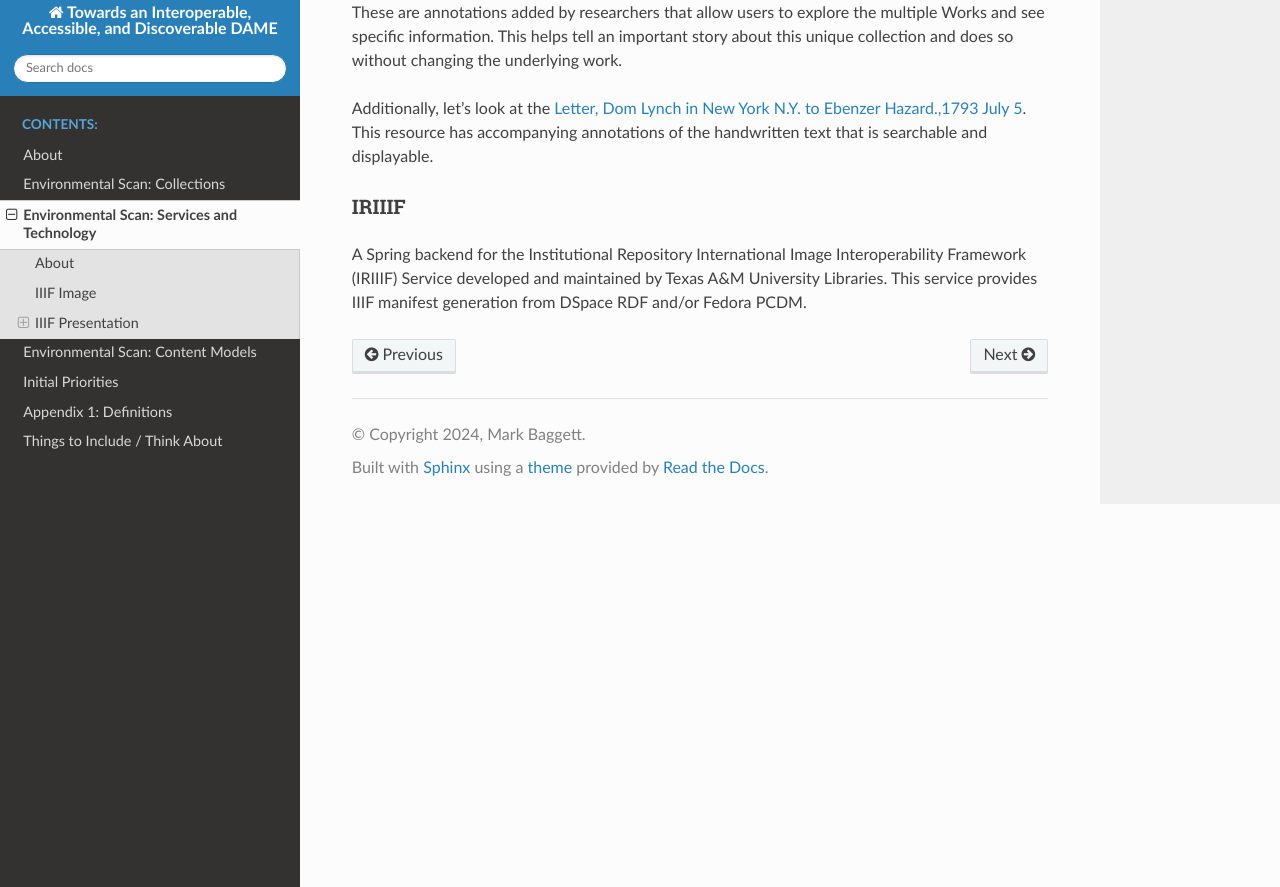
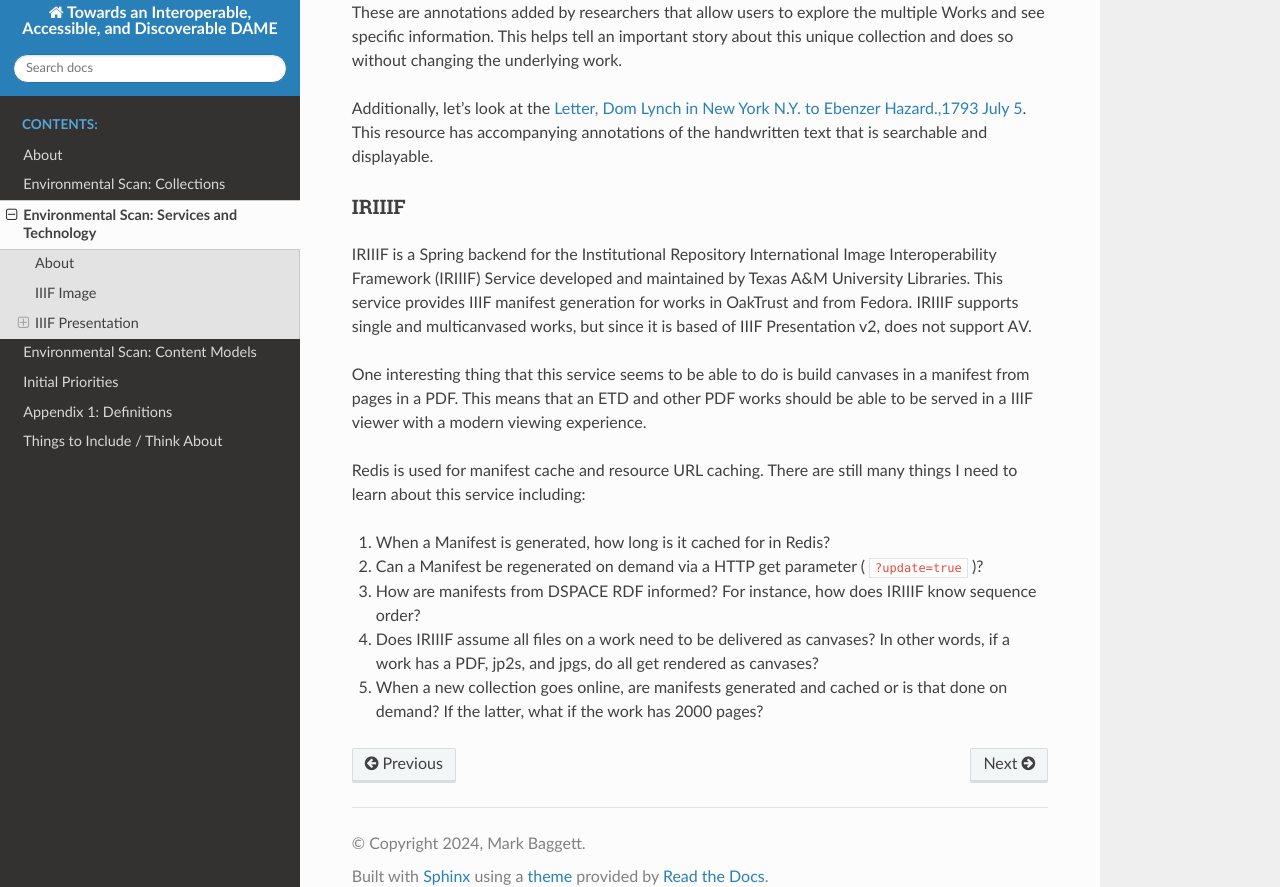
Before and after one commit to markpbaggett/tamu_dc_notes, a Sphinx documentation site: the page built from docs/source/contents/01a_env_scan_tech.rst, in a window 1280 px wide and 900 px high, scrolled down 2721 px, cut to the strip 13-900 px from the top of the window. Built offline with Sphinx 7.4.7 and the Read the Docs theme 2.0.0, drawn with Linux system fonts in a browser that asks for light colours.

Commit message:
Add IRIIIFService thoughts.

```diff
--- a/docs/source/contents/01a_env_scan_tech.rst
+++ b/docs/source/contents/01a_env_scan_tech.rst
@@ -94,6 +94,19 @@ This resource has accompanying annotations of the handwritten text that is searc
 IRIIIF
 ======
 
-A Spring backend for the Institutional Repository International Image Interoperability Framework (IRIIIF) Service
-developed and maintained by Texas A&M University Libraries. This service provides IIIF manifest generation from DSpace
-RDF and/or Fedora PCDM.
+IRIIIF is a Spring backend for the Institutional Repository International Image Interoperability Framework (IRIIIF) Service
+developed and maintained by Texas A&M University Libraries. This service provides IIIF manifest generation for works in
+OakTrust and from Fedora. IRIIIF supports single and multicanvased works, but since it is based of IIIF Presentation v2,
+does not support AV.
+
+One interesting thing that this service seems to be able to do is build canvases in a manifest from pages in a PDF. This
+means that an ETD and other PDF works should be able to be served in a IIIF viewer with a modern viewing experience.
+
+Redis is used for manifest cache and resource URL caching. There are still many things I need to learn about this service
+including:
+
+1. When a Manifest is generated, how long is it cached for in Redis?
+2. Can a Manifest be regenerated on demand via a HTTP get parameter ( :code:`?update=true` )?
+3. How are manifests from DSPACE RDF informed? For instance, how does IRIIIF know sequence order?
+4. Does IRIIIF assume all files on a work need to be delivered as canvases? In other words, if a work has a PDF, jp2s, and jpgs, do all get rendered as canvases?
+5. When a new collection goes online, are manifests generated and cached or is that done on demand? If the latter, what if the work has 2000 pages?
```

________

What you need to do: The expected output is every line of the data, unchanged, with the pictures skipped.

Reply:
Before and after one commit to markpbaggett/tamu_dc_notes, a Sphinx documentation site: the page built from docs/source/contents/01a_env_scan_tech.rst, in a window 1280 px wide and 900 px high, scrolled down 2721 px, cut to the strip 13-900 px from the top of the window. Built offline with Sphinx 7.4.7 and the Read the Docs theme 2.0.0, drawn with Linux system fonts in a browser that asks for light colours.

Commit message:
Add IRIIIFService thoughts.

```diff
--- a/docs/source/contents/01a_env_scan_tech.rst
+++ b/docs/source/contents/01a_env_scan_tech.rst
@@ -94,6 +94,19 @@ This resource has accompanying annotations of the handwritten text that is searc
 IRIIIF
 ======
 
-A Spring backend for the Institutional Repository International Image Interoperability Framework (IRIIIF) Service
-developed and maintained by Texas A&M University Libraries. This service provides IIIF manifest generation from DSpace
-RDF and/or Fedora PCDM.
+IRIIIF is a Spring backend for the Institutional Repository International Image Interoperability Framework (IRIIIF) Service
+developed and maintained by Texas A&M University Libraries. This service provides IIIF manifest generation for works in
+OakTrust and from Fedora. IRIIIF supports single and multicanvased works, but since it is based of IIIF Presentation v2,
+does not support AV.
+
+One interesting thing that this service seems to be able to do is build canvases in a manifest from pages in a PDF. This
+means that an ETD and other PDF works should be able to be served in a IIIF viewer with a modern viewing experience.
+
+Redis is used for manifest cache and resource URL caching. There are still many things I need to learn about this service
+including:
+
+1. When a Manifest is generated, how long is it cached for in Redis?
+2. Can a Manifest be regenerated on demand via a HTTP get parameter ( :code:`?update=true` )?
+3. How are manifests from DSPACE RDF informed? For instance, how does IRIIIF know sequence order?
+4. Does IRIIIF assume all files on a work need to be delivered as canvases? In other words, if a work has a PDF, jp2s, and jpgs, do all get rendered as canvases?
+5. When a new collection goes online, are manifests generated and cached or is that done on demand? If the latter, what if the work has 2000 pages?
```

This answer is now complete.